1 Impossibility of implementation
Suppose you wanted to calculate the OC relating to whether to meet and greet your pupils at the door. First, you would have to make a decision about how you wanted to measure the "cost" of each alternative. That would depend on a range of factors. When did you last see the class? Do you have lots of material to cover before an upcoming exam? Are there students who will benefit from a kind word as they enter the room? Is "meet and greet" a whole-school expectation? It's far from simple.
If we were to be fully OC-aware teachers, then we would have to go through this process for everything we did, not just those decisions deemed worthy of debate on social media. And that would be difficult. Educationalist Ted Wragg once estimated that teachers make more than 1,000 evaluative decisions on any given school day; others claim it is more than 3,000. Attempting to carry out a systematic cost-benefit analysis for even a fraction of those decisions would clearly be absurd. What's more, there would be a serious OC associated with spending so much time carrying out OC analyses. You would disappear into a hole of your own making before you could say "scarcity".
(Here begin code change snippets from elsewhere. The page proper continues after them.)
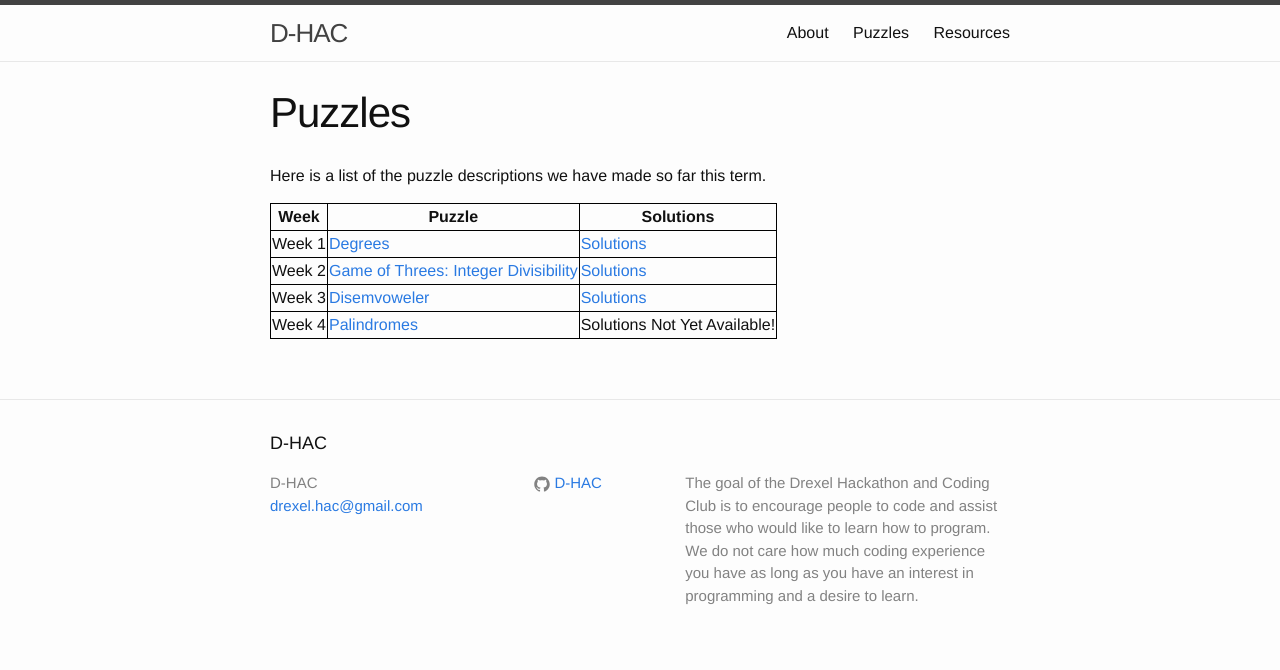
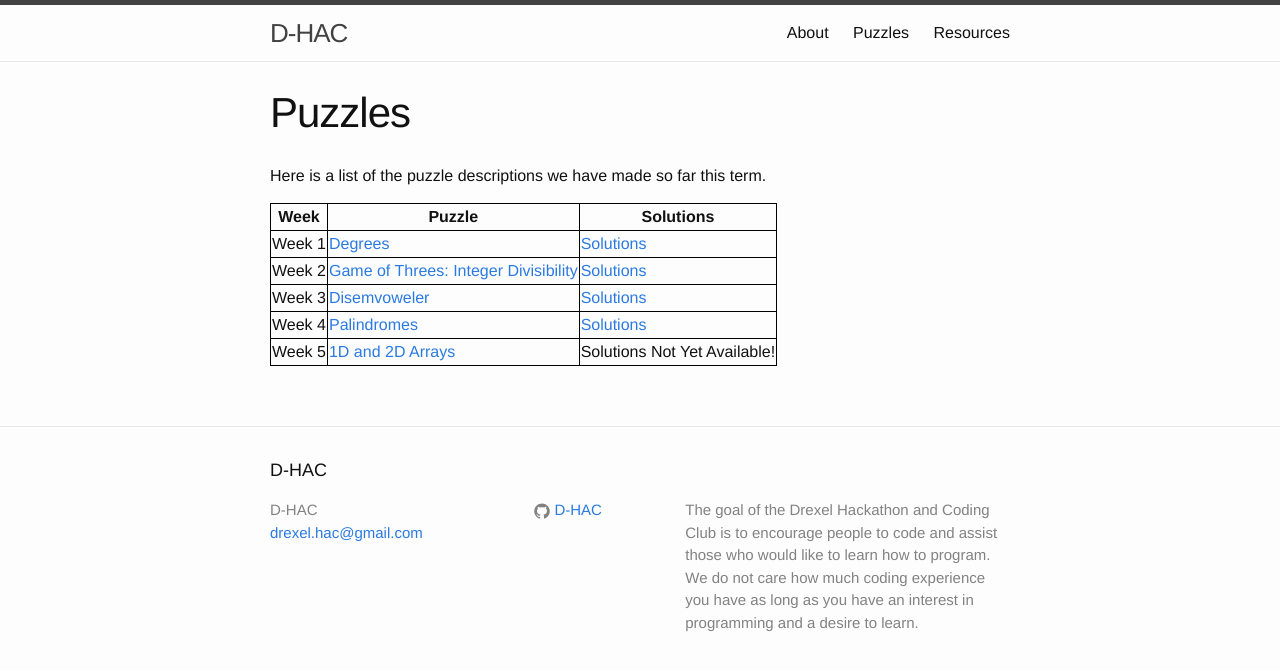
Before and after one commit to D-HAC/D-HAC.github.io, a Jekyll site: the page built from puzzles.md, in a window 1280 px wide. Shown: the top 670 px of the page. Built offline with Jekyll 4.4.1, drawn with Linux system fonts in a browser that asks for light colours.

Commit message:
Prepare for week 5
Un-hid the 1D/2D array puzzle for this week.

```diff
--- a/_puzzles/arrays_1d_2d.md
+++ b/_puzzles/arrays_1d_2d.md
@@ -2,7 +2,8 @@
 layout: page
 title: 1D and 2D Arrays
 permalink: /puzzle/arrays_1d_2d
-hide: true
+hide: false
+week: 5
 ---
 
 1D Arrays are very common in programming. Often one needs a list of items
```
Also changed, not shown: _puzzles/palindrome.md (+1 -0 lines).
2 Limits on your repertoire
Which kind of teacher is most likely to be able to cater for the diverse needs of all the students in their care: one who is able to draw upon a range of strategies in response to a range of contextual demands, or one who dismisses entire pedagogical approaches in the name of OC? I know whose class I would rather be in.
3 Ideological objections
When OC calculations are applied to educational settings, they are quickly subsumed by the values that teachers place on different courses of action within the contexts of their professional lives. As such, any reference to the notion of cost as shorthand for the objective worth or impact of any educational practice is hopelessly simplistic; it masks a dizzying array of assumptions that quietly undermine efforts to reach definitive conclusions.
And the way in which OC is increasingly employed as an argument for rejecting a range of educational practices (many of which are backed by compelling evidence as to their academic utility when used effectively) suggests not so much a practical cost-benefit analysis of competing alternatives, but a manifestation of ideology and values. That, and a selective reading of research literature.
4 Risk of stagnation
In universities, there are essentially two kinds of research: that which responds to what has gone before, and that which seeks to break new ground. Since the one thing almost everybody agrees on is that there is room for improvement in our education system, it is important that teachers do not feel cowed into limiting their repertoire in the name of OC.
One only need look at the progress of aviation throughout the 20th century - from catastrophic early attempts at manned flight to half a million people being airborne at any one time - to realise that using OC as a reason for sticking only to tried and tested methods is short-sighted.
We as a profession should continue to innovate and take risks, where appropriate, and to make educational ideas work better where their forerunners may have fallen short. The alternative to innovation is stagnation, and who would argue for that?
The New York Times recently reported that most economists don't really understand OC. If this is true of economists, it is even truer of teachers.
While the language of OC might masquerade as objective evaluation, in reality, it should be seen as a divisive rhetorical device that is used to apply a binary yesno filter to a range of complex, nuanced contexts. The opportunity cost of disregarding useful strategies on the basis of OC is vast. By the very logic of OC, teachers should refrain from using this simplistic and unhelpful term.
James Mannion is lead professional for science at Varndean School in Brighton and a doctoral student at the University of Cambridge